Alaska judge rules Sweeney won’t advance to special election

JUNEAU — A state court judge ruled Friday that Alaska elections officials… Continue reading

Ashlyn O’Hara/Peninsula Clarion 
Soldotna City Manager Stephanie Queen listens to a presentation from Alaska Communications during a meeting of the Soldotna City Council on Wednesday, March 9, 2022 in Soldotna, Alaska.
ACS pilots fiber program in certain peninsula neighborhoods

The fiber to the home service will make available the fastest internet home speeds on the peninsula

Nurse Tracy Silta draws a dose of the Moderna COVID-19 vaccine at the walk-in clinic at the intersection of the Kenai Spur and Sterling Highways in Soldotna, Alaska on Wednesday, June 9, 2021. COVID-19 vaccines for kids younger than 5 years old are now approved by both the Food and Drug Administration and the Centers for Disease Control and Prevention. (Camille Botello / Peninsula Clarion)
COVID shots for kids under 5 available at public health

Roughly 18 million kids nationwide will now be eligible to get their COVID vaccines.

Megan Mitchell, left, and Nick McCoy protest the U.S. Supreme Court’s decision overturning of Roe v. Wade at the intersection of the Kenai Spur and Sterling highways on Friday, June 24, 2022 in Soldotna, Alaska. (Ashlyn O’Hara/Peninsula Clarion)
‘Heartbroken’, ‘Betrayed’: Alaskans react to Roe decision

Supreme Court decision ends nearly 50 years of legally protected access to abortion

Demonstrators gather outside the Supreme Court in Washington, Friday, June 24, 2022. The Supreme Court has ended constitutional protections for abortion that had been in place nearly 50 years, a decision by its conservative majority to overturn the court’s landmark abortion cases. (AP Photo / Jose Luis Magana)
Alaskans react to Supreme Court overturn of Roe v. Wade

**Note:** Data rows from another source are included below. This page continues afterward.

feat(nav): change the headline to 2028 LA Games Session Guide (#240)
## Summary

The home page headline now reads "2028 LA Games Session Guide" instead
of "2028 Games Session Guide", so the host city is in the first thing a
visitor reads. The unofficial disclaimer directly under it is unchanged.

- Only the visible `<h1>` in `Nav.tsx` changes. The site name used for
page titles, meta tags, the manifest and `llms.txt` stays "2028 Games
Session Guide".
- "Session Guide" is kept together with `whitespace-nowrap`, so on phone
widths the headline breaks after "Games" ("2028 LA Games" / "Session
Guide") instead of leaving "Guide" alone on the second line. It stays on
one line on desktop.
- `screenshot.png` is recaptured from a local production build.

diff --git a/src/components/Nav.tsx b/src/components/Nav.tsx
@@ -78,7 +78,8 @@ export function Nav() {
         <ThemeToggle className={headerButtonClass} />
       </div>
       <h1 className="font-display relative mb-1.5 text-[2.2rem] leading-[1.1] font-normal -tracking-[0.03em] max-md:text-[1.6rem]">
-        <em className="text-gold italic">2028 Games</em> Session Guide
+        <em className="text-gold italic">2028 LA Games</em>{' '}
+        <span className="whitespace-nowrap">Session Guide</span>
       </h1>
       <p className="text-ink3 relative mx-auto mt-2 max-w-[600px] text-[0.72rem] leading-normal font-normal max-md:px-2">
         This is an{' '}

The Supreme Court has ended constitutional protections for abortion.

Tara Sweeney, a Republican seeking the sole U.S. House seat in Alaska, speaks during a forum for candidates, May 12, 2022, in Anchorage, Alaska. (AP Photo/ Mark Thiessen)
Lawsuit says Sweeney should advance in Alaska US House race

The lawsuit says the fifth-place finisher in the special primary, Republican Tara Sweeney, should be put on the August special election ballot

Gubernatorial candidate Bill Walker stands in the Peninsula Clarion office on Friday, May 6, 2022, in Kenai, Alaska. (Ashlyn O’Hara/Peninsula Clarion)
Alaska AFL-CIO endorses Walker, Murkowski, Peltola

The AFL-CIO is Alaska’s largest labor organization and has historically been one of its most powerful political groups

A portion of a draft letter from Jeffrey Clark is displayed as the House select committee investigating the Jan. 6 attack on the U.S. Capitol continues to reveal its findings of a year-long investigation, at the Capitol in Washington, Thursday, June 23, 2022. (AP Photo/Jacquelyn Martin)
Federal agents search Trump-era official’s home, subpoena GOP leaders

Authorities on Wednesday searched the Virginia home of Jeffrey Clark

Most Read